MCCC Offers Workshops To Help Adults Transition Into College
Blue Bell/Pottstown, Pa.— Building on the success of a pilot Career Transitions Workshop in April, Montgomery County Community College (MCCC) will offer additional workshops in Blue Bell and Pottstown for adults who may be thinking about returning to college.
The next set of Career Transitions Workshops will be held on Tuesday, May 13 from 6-8 p.m. at MCCC’s West Campus, 101 College Drive, Pottstown, and on Thursday, June 5 from 10 a.m.-noon at MCCC’s Central Campus, 340 DeKalb Pike, Blue Bell.
The workshops are open to all adults and are free of charge, although pre-registration is requested. For more information or to RSVP, contact Denise Collins at 215-619-7313 or email@example.com.
During the workshops, prospective students will get an overview of the resources available to help them transition into college. Topics include using MCCC’s website and online registration tools, financial aid, assessment of credits for prior learning, stackable credentials, career pathways, and job search tools.
After the initial sessions, MCCC advisors will follow up with participants one-on-one to help them identify programs and pathways that are right for them.
“Our goal is help adult learners be comfortable and successful at the College. We want this to be a place where they can get back on track with their education and transition into new careers,” said Denise Collins, who manages the U.S. Department of Labor Trade Adjustment Assistance Community College and Career Training (TAACCCT) grant at MCCC.
The grant is helping MCCC to develop a robust Prior Learning Assessment model and stackable credentials for adult students as part of the JobTrakPA framework—a joint initiative of Pennsylvania’s 14 community colleges to train and place underemployed and unemployed residents of the Commonwealth in high demand jobs.

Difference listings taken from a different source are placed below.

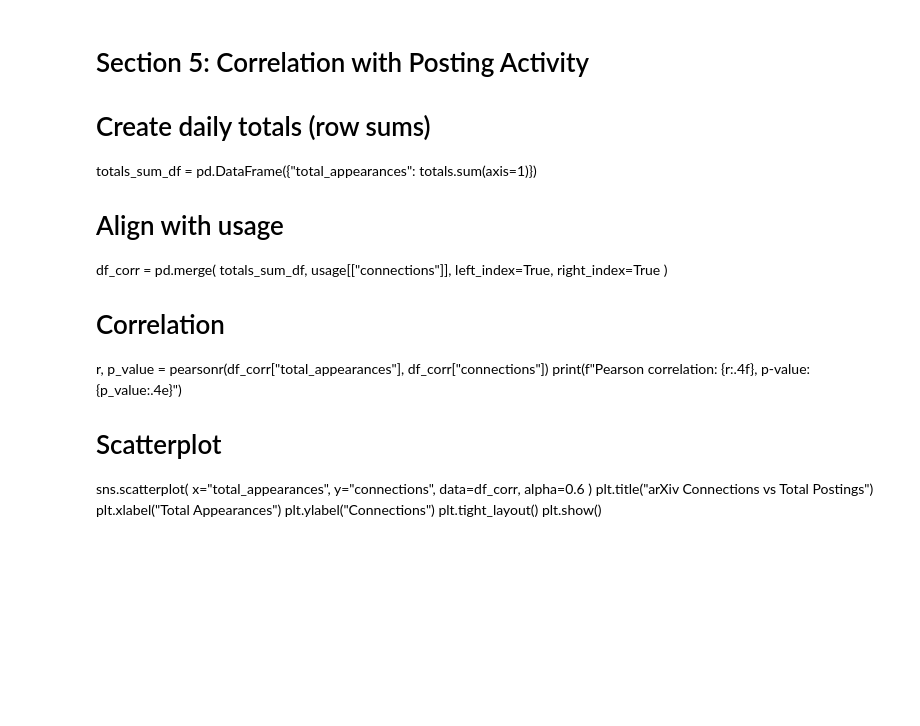
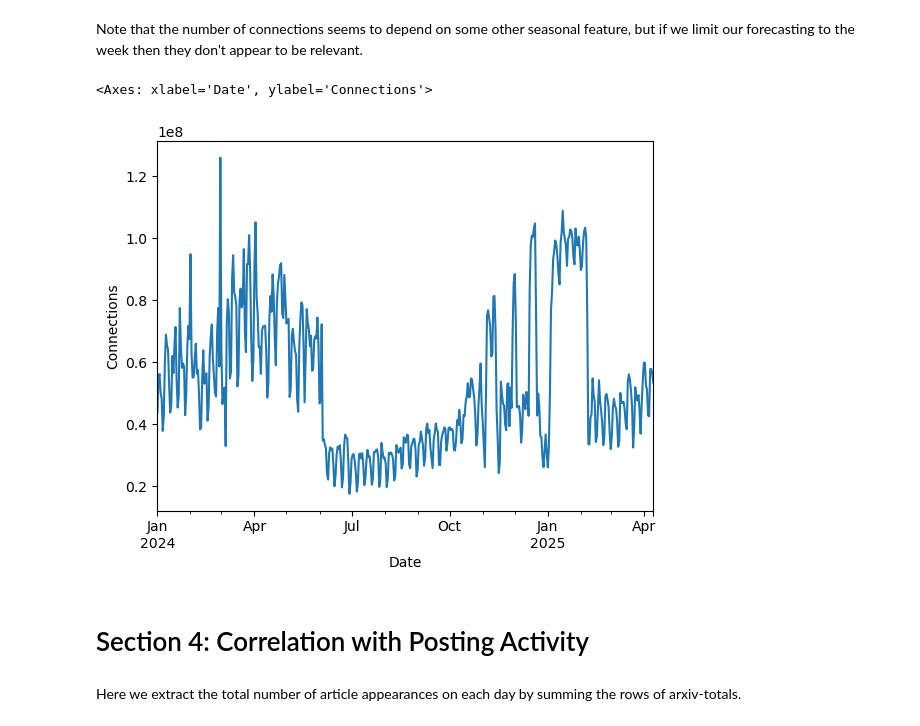
Before and after one commit to albesianor/arxiv-heatmap, a Jupyter notebook: notes/usage-stats/usage-summary.ipynb, the cells around one changed output. Cells and saved outputs as stored; diff of their text form; code cells hidden in the pictures; blank space fills up the shorter version.

```diff
--- a/notes/usage-stats/usage-summary.ipynb
+++ b/notes/usage-stats/usage-summary.ipynb
@@ -58,24 +175,13 @@ print(model.summary())
+# %% [markdown]
+Note that the number of connections seems to depend on some other seasonal feature, but if we limit our forecasting to the week then they don't appear to be relevant.
+# %%
+pd.read_parquet("../../data/arxiv-usage.parquet").plot(
+    xlabel="Date", ylabel="Connections", legend=False
+)
+# %% [output]
+<Axes: xlabel='Date', ylabel='Connections'>
+[figure, added]
 # %% [markdown]
-# Section 5: Correlation with Posting Activity
-
-# Create daily totals (row sums)
-totals_sum_df = pd.DataFrame({"total_appearances": totals.sum(axis=1)})
-
-# Align with usage
-df_corr = pd.merge(
-    totals_sum_df, usage[["connections"]], left_index=True, right_index=True
-)
-
-# Correlation
-r, p_value = pearsonr(df_corr["total_appearances"], df_corr["connections"])
-print(f"Pearson correlation: {r:.4f}, p-value: {p_value:.4e}")
-
-# Scatterplot
-sns.scatterplot(
-    x="total_appearances", y="connections", data=df_corr, alpha=0.6
-)
-plt.title("arXiv Connections vs Total Postings")
-plt.xlabel("Total Appearances")
-plt.ylabel("Connections")
-plt.tight_layout()
-plt.show()
+# Section 4: Correlation with Posting Activity
+# %% [markdown]
+Here we extract the total number of article appearances on each day by summing the rows of arxiv-totals.
```
Also changed, not shown: parts of 26 cells of this notebook.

The workshop also connects to MCCC’s participation in the American Association of Community Colleges’ (AACC) Plus 50 Encore Completion Program, which looks to train 10,000 baby boomers for high-demand jobs through 2015.